Picture yourself given the following question: A woman becomes pregnant. She has tuberculosis and the father has syphilis. As a result she has already had four miscarriages. In fact, their only surviving child is deaf and intellectually impaired. You, as a doctor, are asked to decide whether they should terminate the current pregnancy. Yes, it is (one of the versions of) the Great Beethoven Fallacy. Would you answer “yes” your questioner would triumphantly announce “Congratulations, you have just murdered Beethoven”. Of course the queerness of the argument should be obvious (if not I can readily point them out in a comment), but this is just the introduction to my subject.
This tale, it doesn’t correspond to Beethoven’s real situation by the way, is an example of the Argument from Beauty which tries to affirm the existence of god. The argument is that since beauty transcends an object’s material state, and beauty is a quality of god, then god must exist. And from this there is also an argument that all great art must come from, or be inspired by, religion. But this is of course an incorrect assumption. To see why lets first look at some examples of explicitly religious art and architecture:
Of course these are impressive examples but is it impossible to find something that at least rivals these works? Of course not.
None of these examples have anything to do with religion, yet most would agree they are quite esthetically satisfying.

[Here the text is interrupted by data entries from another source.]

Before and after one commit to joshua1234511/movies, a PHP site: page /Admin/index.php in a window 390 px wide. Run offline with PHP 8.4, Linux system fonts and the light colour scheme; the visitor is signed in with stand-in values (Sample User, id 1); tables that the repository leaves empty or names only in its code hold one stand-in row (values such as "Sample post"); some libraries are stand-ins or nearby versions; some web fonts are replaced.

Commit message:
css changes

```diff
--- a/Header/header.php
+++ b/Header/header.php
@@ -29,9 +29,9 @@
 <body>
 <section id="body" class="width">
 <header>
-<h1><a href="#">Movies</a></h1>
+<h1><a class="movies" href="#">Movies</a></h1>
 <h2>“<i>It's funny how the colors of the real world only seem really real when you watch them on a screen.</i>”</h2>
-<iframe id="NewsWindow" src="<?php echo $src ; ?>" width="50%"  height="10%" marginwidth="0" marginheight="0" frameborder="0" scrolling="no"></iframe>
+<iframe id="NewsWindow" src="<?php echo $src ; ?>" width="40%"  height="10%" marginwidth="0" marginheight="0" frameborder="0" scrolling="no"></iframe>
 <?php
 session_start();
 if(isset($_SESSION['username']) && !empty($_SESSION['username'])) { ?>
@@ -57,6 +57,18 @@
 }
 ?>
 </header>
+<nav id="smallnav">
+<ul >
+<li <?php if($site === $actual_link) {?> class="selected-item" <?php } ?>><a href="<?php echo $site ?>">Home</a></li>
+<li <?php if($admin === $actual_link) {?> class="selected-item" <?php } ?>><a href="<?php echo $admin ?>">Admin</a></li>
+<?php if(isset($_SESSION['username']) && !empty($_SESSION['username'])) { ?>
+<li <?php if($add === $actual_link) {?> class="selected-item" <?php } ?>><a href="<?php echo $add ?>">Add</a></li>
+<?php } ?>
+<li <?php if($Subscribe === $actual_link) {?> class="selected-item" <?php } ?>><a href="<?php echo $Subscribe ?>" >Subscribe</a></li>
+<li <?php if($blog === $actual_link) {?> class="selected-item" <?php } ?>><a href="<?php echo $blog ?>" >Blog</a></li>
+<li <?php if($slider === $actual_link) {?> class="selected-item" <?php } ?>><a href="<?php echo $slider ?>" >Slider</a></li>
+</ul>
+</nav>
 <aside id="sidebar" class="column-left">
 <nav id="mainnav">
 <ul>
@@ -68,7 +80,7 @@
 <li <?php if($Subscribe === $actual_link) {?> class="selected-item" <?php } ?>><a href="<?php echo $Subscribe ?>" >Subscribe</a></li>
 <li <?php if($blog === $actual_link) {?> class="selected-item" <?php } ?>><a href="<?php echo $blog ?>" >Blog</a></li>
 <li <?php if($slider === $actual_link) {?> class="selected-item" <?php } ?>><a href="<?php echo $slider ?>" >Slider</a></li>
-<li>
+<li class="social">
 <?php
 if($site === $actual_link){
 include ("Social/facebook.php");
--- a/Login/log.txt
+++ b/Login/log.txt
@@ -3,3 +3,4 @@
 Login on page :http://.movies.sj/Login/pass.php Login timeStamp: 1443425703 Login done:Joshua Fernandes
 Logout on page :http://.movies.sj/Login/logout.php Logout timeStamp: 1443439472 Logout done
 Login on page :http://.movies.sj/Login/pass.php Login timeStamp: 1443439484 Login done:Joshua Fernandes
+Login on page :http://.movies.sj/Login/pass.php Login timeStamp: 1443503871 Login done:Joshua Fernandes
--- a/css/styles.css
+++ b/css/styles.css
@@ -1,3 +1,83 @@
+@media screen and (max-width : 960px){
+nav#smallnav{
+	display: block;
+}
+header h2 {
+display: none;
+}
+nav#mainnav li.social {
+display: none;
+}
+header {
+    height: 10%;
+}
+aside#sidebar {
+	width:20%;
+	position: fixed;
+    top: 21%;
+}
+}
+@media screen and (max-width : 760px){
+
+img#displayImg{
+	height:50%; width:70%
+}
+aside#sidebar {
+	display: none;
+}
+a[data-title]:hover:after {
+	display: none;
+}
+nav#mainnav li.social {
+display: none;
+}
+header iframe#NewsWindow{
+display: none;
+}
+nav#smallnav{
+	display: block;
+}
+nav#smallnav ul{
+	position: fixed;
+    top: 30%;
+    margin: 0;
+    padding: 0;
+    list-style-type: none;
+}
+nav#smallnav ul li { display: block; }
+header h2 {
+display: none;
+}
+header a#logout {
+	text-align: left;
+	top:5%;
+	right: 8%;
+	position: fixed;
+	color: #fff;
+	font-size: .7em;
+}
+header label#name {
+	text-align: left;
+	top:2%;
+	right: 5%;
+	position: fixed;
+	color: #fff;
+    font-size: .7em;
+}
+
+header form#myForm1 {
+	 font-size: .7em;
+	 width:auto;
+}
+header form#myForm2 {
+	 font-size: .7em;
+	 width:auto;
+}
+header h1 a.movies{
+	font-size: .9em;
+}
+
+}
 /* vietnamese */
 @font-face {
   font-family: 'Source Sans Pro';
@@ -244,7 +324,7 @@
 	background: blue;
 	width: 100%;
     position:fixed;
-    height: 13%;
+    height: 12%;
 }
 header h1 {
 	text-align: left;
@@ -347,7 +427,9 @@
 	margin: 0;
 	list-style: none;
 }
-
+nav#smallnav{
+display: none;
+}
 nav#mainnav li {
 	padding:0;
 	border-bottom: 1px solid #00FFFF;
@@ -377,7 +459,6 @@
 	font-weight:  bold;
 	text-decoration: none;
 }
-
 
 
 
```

There are two things one can say about this. The most likely reason artists, architects, musicians and others almost exclusivly created religious art in the past ages were that churches were the only one who could support the creation of such works. God is apparently not a requirement for appreciating the wounderful and spiritual (for lack of a better word). One can also notice the fallacy of defining god as direct responsibility for certain properties in the world. If god is the beauty in a painting, the gentle surface of a lake, and in so many other things, what god is there left to talk about?
Steven Weinberg sums it up perfectly in his Dreams of a Final Theory, “Some people have views of God that are so broad and flexible that it is inevitable that they will find God wherever they look for him. One hears it said that ‘God is the ultimate’ or ‘God is out better nature’ or ‘God is the universe.’ Of course, like any other word, the word ‘God’ can be given any meaning we like. If you want to say ‘God is energy,’ then you can find God in a lump of coal.”